• _EXERCISE PROMPT_: Write the records out again exactly, leaving no images in.

Revision comparison data
BEGIN

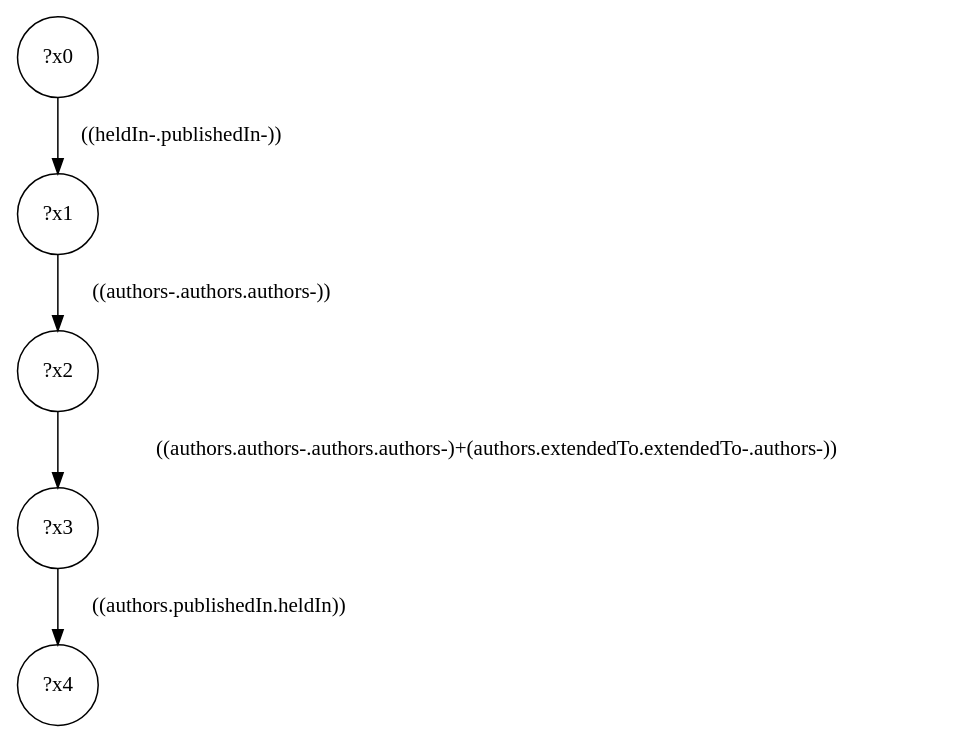
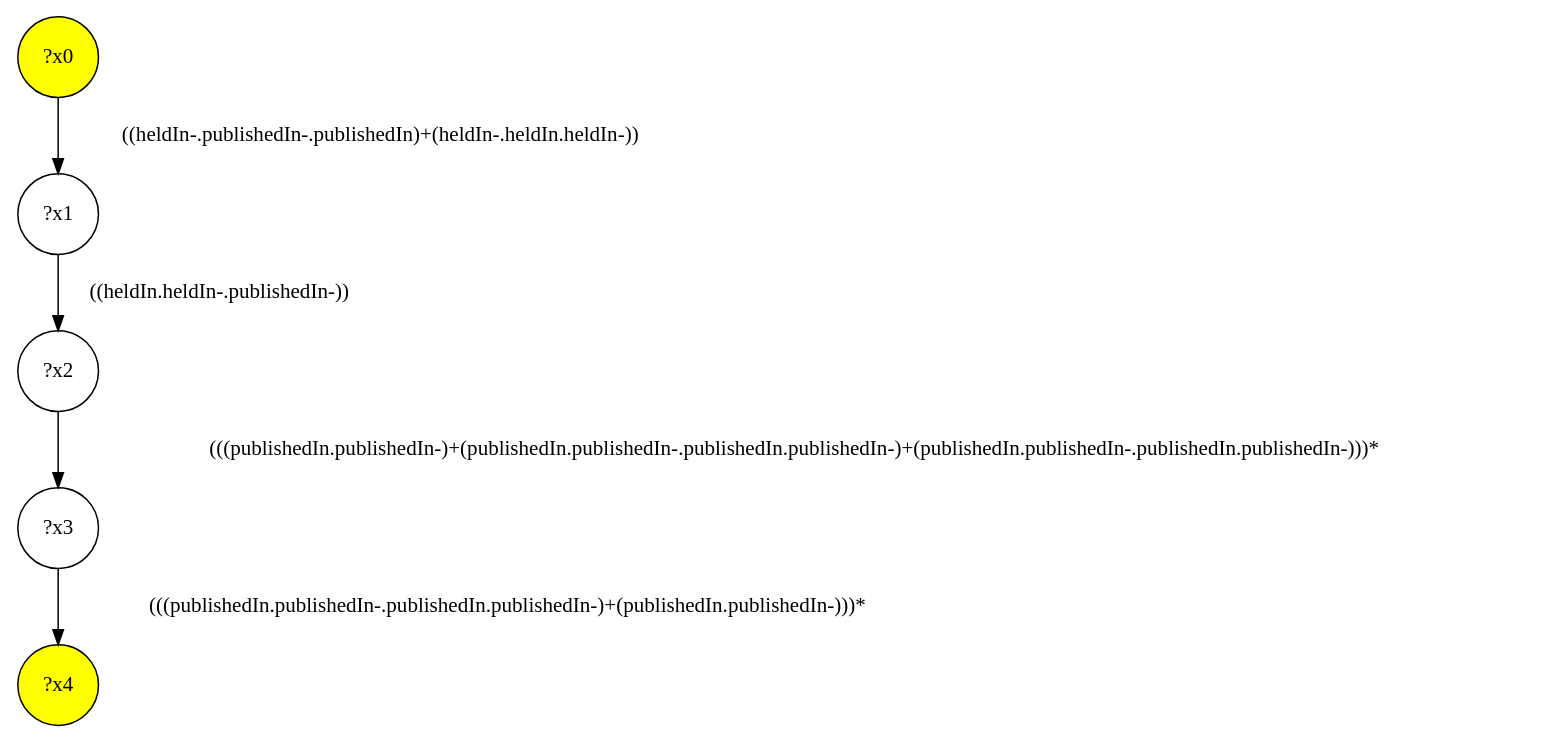
The diagram in demo/test-a/test-a-interface/query-2.dot (gbagan/gmark), drawn with Graphviz before and after one commit. The commit also changed 1061 other files, not shown here.

```diff
--- a/demo/test-a/test-a-interface/query-2.dot
+++ b/demo/test-a/test-a-interface/query-2.dot
@@ -1,11 +1,11 @@
 digraph g {
-	x0 [shape=circle, label="?x0"];
+	x0 [fillcolor="yellow", style="filled," shape=circle, label="?x0"];
+	x4 [fillcolor="yellow", style="filled," shape=circle, label="?x4"];
 	x1 [shape=circle, label="?x1"];
-	x0 -> x1 [label="((heldIn-.publishedIn-))"];
+	x0 -> x1 [label="((heldIn-.publishedIn-.publishedIn)+(heldIn-.heldIn.heldIn-))"];
 	x2 [shape=circle, label="?x2"];
-	x1 -> x2 [label="((authors-.authors.authors-))"];
+	x1 -> x2 [label="((heldIn.heldIn-.publishedIn-))"];
 	x3 [shape=circle, label="?x3"];
-	x2 -> x3 [label="((authors.authors-.authors.authors-)+(authors.extendedTo.extendedTo-.authors-))"];
-	x4 [shape=circle, label="?x4"];
-	x3 -> x4 [label="((authors.publishedIn.heldIn))"];
+	x2 -> x3 [label="(((publishedIn.publishedIn-)+(publishedIn.publishedIn-.publishedIn.publishedIn-)+(publishedIn.publishedIn-.publishedIn.publishedIn-)))*"];
+	x3 -> x4 [label="(((publishedIn.publishedIn-.publishedIn.publishedIn-)+(publishedIn.publishedIn-)))*"];
 }
```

END

• _SOLUTION TO THE EXERCISE_:
The diagram in demo/test-a/test-a-interface/query-2.dot (gbagan/gmark), drawn with Graphviz before and after one commit. The commit also changed 1061 other files, not shown here.

```diff
--- a/demo/test-a/test-a-interface/query-2.dot
+++ b/demo/test-a/test-a-interface/query-2.dot
@@ -1,11 +1,11 @@
 digraph g {
-	x0 [shape=circle, label="?x0"];
+	x0 [fillcolor="yellow", style="filled," shape=circle, label="?x0"];
+	x4 [fillcolor="yellow", style="filled," shape=circle, label="?x4"];
 	x1 [shape=circle, label="?x1"];
-	x0 -> x1 [label="((heldIn-.publishedIn-))"];
+	x0 -> x1 [label="((heldIn-.publishedIn-.publishedIn)+(heldIn-.heldIn.heldIn-))"];
 	x2 [shape=circle, label="?x2"];
-	x1 -> x2 [label="((authors-.authors.authors-))"];
+	x1 -> x2 [label="((heldIn.heldIn-.publishedIn-))"];
 	x3 [shape=circle, label="?x3"];
-	x2 -> x3 [label="((authors.authors-.authors.authors-)+(authors.extendedTo.extendedTo-.authors-))"];
-	x4 [shape=circle, label="?x4"];
-	x3 -> x4 [label="((authors.publishedIn.heldIn))"];
+	x2 -> x3 [label="(((publishedIn.publishedIn-)+(publishedIn.publishedIn-.publishedIn.publishedIn-)+(publishedIn.publishedIn-.publishedIn.publishedIn-)))*"];
+	x3 -> x4 [label="(((publishedIn.publishedIn-.publishedIn.publishedIn-)+(publishedIn.publishedIn-)))*"];
 }
```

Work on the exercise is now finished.